**TASK DETAILS:** Copy out the lines below that hold the word "prices".

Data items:
:::::

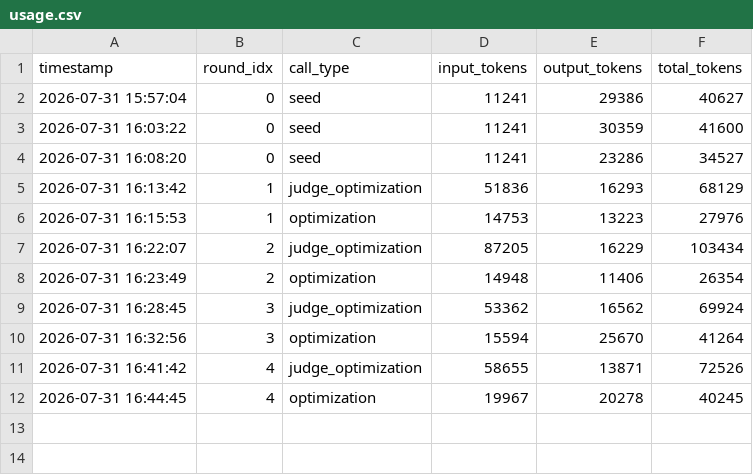
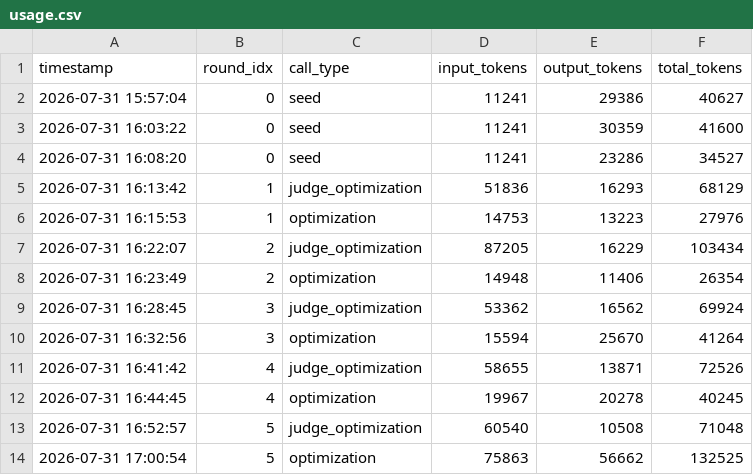
Before and after one commit to AppleJack9050/KernelMem, a CSV file: run/20260731_155124_vae_block_002_claude_claude-opus-5/vae_block_002/usage.csv, drawn as a sheet; the diff names each change by its address in the sheet, - before the commit and + after, or states it on an @@ line.

```diff
--- a/run/20260731_155124_vae_block_002_claude_claude-opus-5/vae_block_002/usage.csv
+++ b/run/20260731_155124_vae_block_002_claude_claude-opus-5/vae_block_002/usage.csv
+row 13: 2026-07-31 16:52:57 | 5 | judge_optimization | 60540 | 10508 | 71048
+row 14: 2026-07-31 17:00:54 | 5 | optimization | 75863 | 56662 | 132525
```
Also changed, not shown: nsys_full_0.csv, 27 other files.
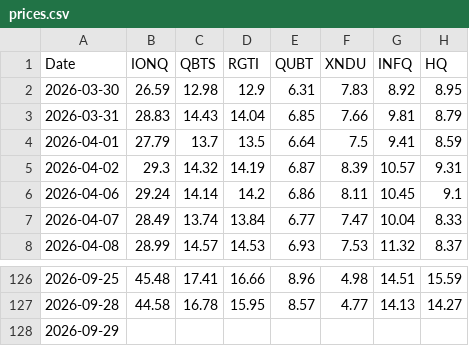
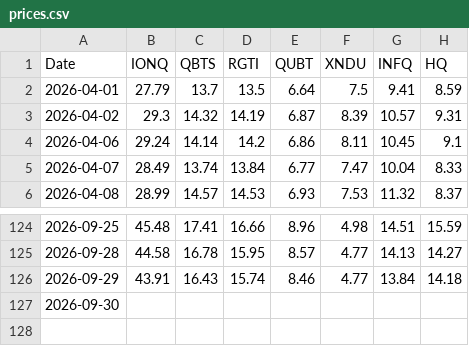
Before and after one commit to mrpink970/sector-research-system, a CSV file: data/quantum/prices.csv, drawn as a sheet; only a part is shown, gaps mark what is left out.

```diff
--- a/data/quantum/prices.csv
+++ b/data/quantum/prices.csv
@@ -1,4 +1,2 @@
 Date,IONQ,QBTS,RGTI,QUBT,XNDU,INFQ,HQ
-2026-03-30,26.59,12.98,12.9,6.31,7.83,8.92,8.95
-2026-03-31,28.83,14.43,14.04,6.85,7.66,9.81,8.79
 2026-04-01,27.79,13.7,13.5,6.64,7.5,9.41,8.59
@@ -127,2 +125,3 @@ Date,IONQ,QBTS,RGTI,QUBT,XNDU,INFQ,HQ
 2026-09-28,44.58,16.78,15.95,8.57,4.77,14.13,14.27
-2026-09-29,,,,,,,
+2026-09-29,43.91,16.43,15.74,8.46,4.77,13.84,14.18
+2026-09-30,,,,,,,
```
Also changed, not shown: data/quantum/historical_quotes.csv, data/quantum/scores.csv, 1 other file.
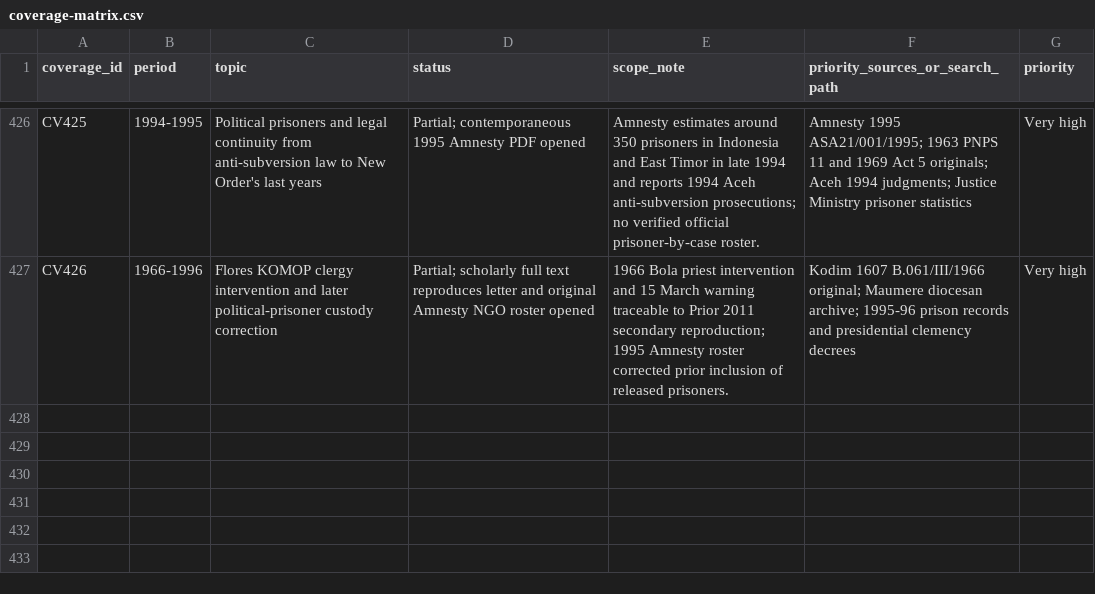
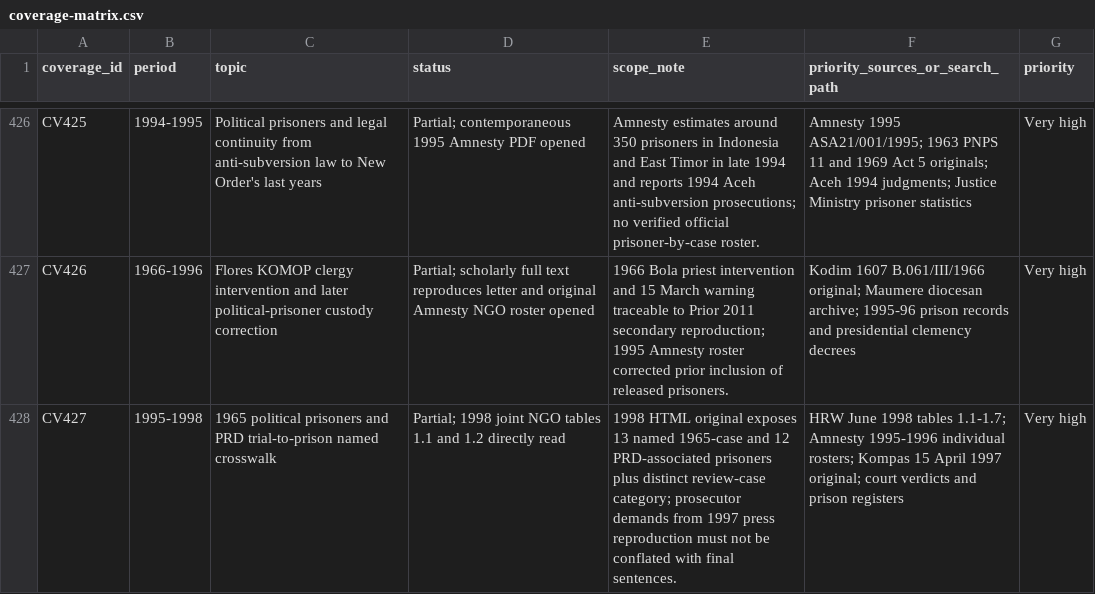
Before and after one commit to ch3758134-prog/aca, a CSV file: research/indonesia-1965/archive/records/coverage-matrix.csv, drawn as a sheet; only a part is shown, gaps mark what is left out.

Commit message:
research(indonesia): register 1998 original prisoner tables and 1997 trial evidence

```diff
--- a/research/indonesia-1965/archive/records/coverage-matrix.csv
+++ b/research/indonesia-1965/archive/records/coverage-matrix.csv
@@ -427 +427,2 @@ CV425,1994-1995,"Political prisoners and legal continuity from anti-subversion l
 CV426,1966-1996,"Flores KOMOP clergy intervention and later political-prisoner custody correction","Partial; scholarly full text reproduces letter and original Amnesty NGO roster opened","1966 Bola priest intervention and 15 March warning traceable to Prior 2011 secondary reproduction; 1995 Amnesty roster corrected prior inclusion of released prisoners.","Kodim 1607 B.061/III/1966 original; Maumere diocesan archive; 1995-96 prison records and presidential clemency decrees",Very high
+CV427,1995-1998,"1965 political prisoners and PRD trial-to-prison named crosswalk","Partial; 1998 joint NGO tables 1.1 and 1.2 directly read","1998 HTML original exposes 13 named 1965-case and 12 PRD-associated prisoners plus distinct review-case category; prosecutor demands from 1997 press reproduction must not be conflated with final sentences.","HRW June 1998 tables 1.1-1.7; Amnesty 1995-1996 individual rosters; Kompas 15 April 1997 original; court verdicts and prison registers",Very high
```
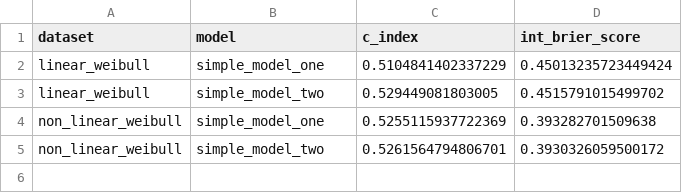
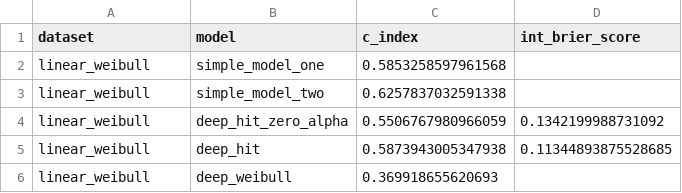
Before and after one commit to pawleymatthew/DeepWeibull, a CSV file: performance_results.csv, drawn as a sheet.

```diff
--- a/performance_results.csv
+++ b/performance_results.csv
@@ -1,5 +1,6 @@
 dataset,model,c_index,int_brier_score
-linear_weibull,simple_model_one,0.5104841402337229,0.45013235723449424
-linear_weibull,simple_model_two,0.529449081803005,0.4515791015499702
-non_linear_weibull,simple_model_one,0.5255115937722369,0.393282701509638
-non_linear_weibull,simple_model_two,0.5261564794806701,0.3930326059500172
+linear_weibull,simple_model_one,0.5853258597961568,
+linear_weibull,simple_model_two,0.6257837032591338,
+linear_weibull,deep_hit_zero_alpha,0.5506767980966059,0.1342199988731092
+linear_weibull,deep_hit,0.5873943005347938,0.11344893875528685
+linear_weibull,deep_weibull,0.369918655620693,
```
Also changed, not shown: 46 other files.
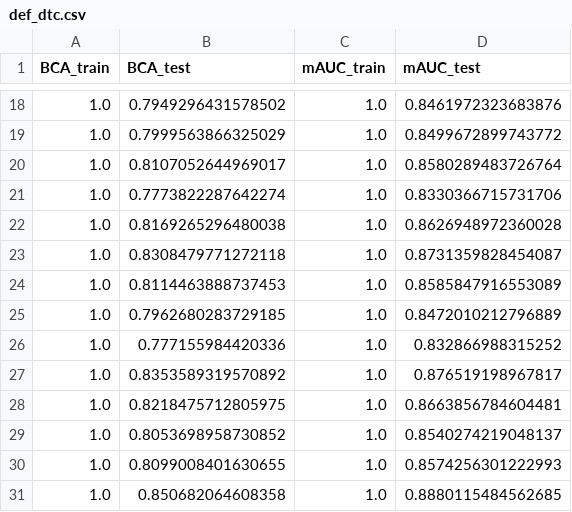
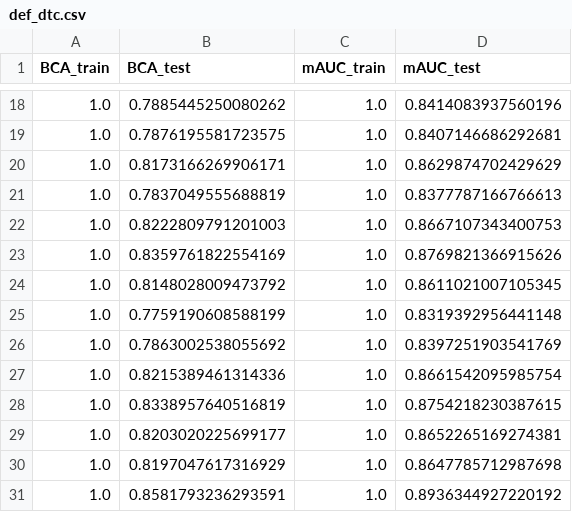
Before and after one commit to rusane/natural-computing, a CSV file: Project/results/def_dtc.csv, drawn as a sheet; only a part is shown, gaps mark what is left out; the diff covers the shown part only.

```diff
--- a/Project/results/def_dtc.csv
+++ b/Project/results/def_dtc.csv
@@ -18,14 +18,14 @@ BCA_train,BCA_test,mAUC_train,mAUC_test
-1.0,0.7949296431578502,1.0,0.8461972323683876
-1.0,0.7999563866325029,1.0,0.8499672899743772
-1.0,0.8107052644969017,1.0,0.8580289483726764
-1.0,0.7773822287642274,1.0,0.8330366715731706
-1.0,0.8169265296480038,1.0,0.8626948972360028
-1.0,0.8308479771272118,1.0,0.8731359828454087
-1.0,0.8114463888737453,1.0,0.8585847916553089
-1.0,0.7962680283729185,1.0,0.8472010212796889
-1.0,0.777155984420336,1.0,0.832866988315252
-1.0,0.8353589319570892,1.0,0.876519198967817
-1.0,0.8218475712805975,1.0,0.8663856784604481
-1.0,0.8053698958730852,1.0,0.8540274219048137
-1.0,0.8099008401630655,1.0,0.8574256301222993
-1.0,0.850682064608358,1.0,0.8880115484562685
+1.0,0.7885445250080262,1.0,0.8414083937560196
+1.0,0.7876195581723575,1.0,0.8407146686292681
+1.0,0.8173166269906171,1.0,0.8629874702429629
+1.0,0.7837049555688819,1.0,0.8377787166766613
+1.0,0.8222809791201003,1.0,0.8667107343400753
+1.0,0.8359761822554169,1.0,0.8769821366915626
+1.0,0.8148028009473792,1.0,0.8611021007105345
+1.0,0.7759190608588199,1.0,0.8319392956441148
+1.0,0.7863002538055692,1.0,0.8397251903541769
+1.0,0.8215389461314336,1.0,0.8661542095985754
+1.0,0.8338957640516819,1.0,0.8754218230387615
+1.0,0.8203020225699177,1.0,0.8652265169274381
+1.0,0.8197047617316929,1.0,0.8647785712987698
+1.0,0.8581793236293591,1.0,0.8936344927220192
```
Also changed, not shown: 32 edited cells elsewhere in this file, Project/results/def_ann.csv, Project/results/def_svc.csv, 10 other files.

:::::

**RESPONSE TO THE EXERCISE:**
Before and after one commit to mrpink970/sector-research-system, a CSV file: data/quantum/prices.csv, drawn as a sheet; only a part is shown, gaps mark what is left out.
--- a/data/quantum/prices.csv
+++ b/data/quantum/prices.csv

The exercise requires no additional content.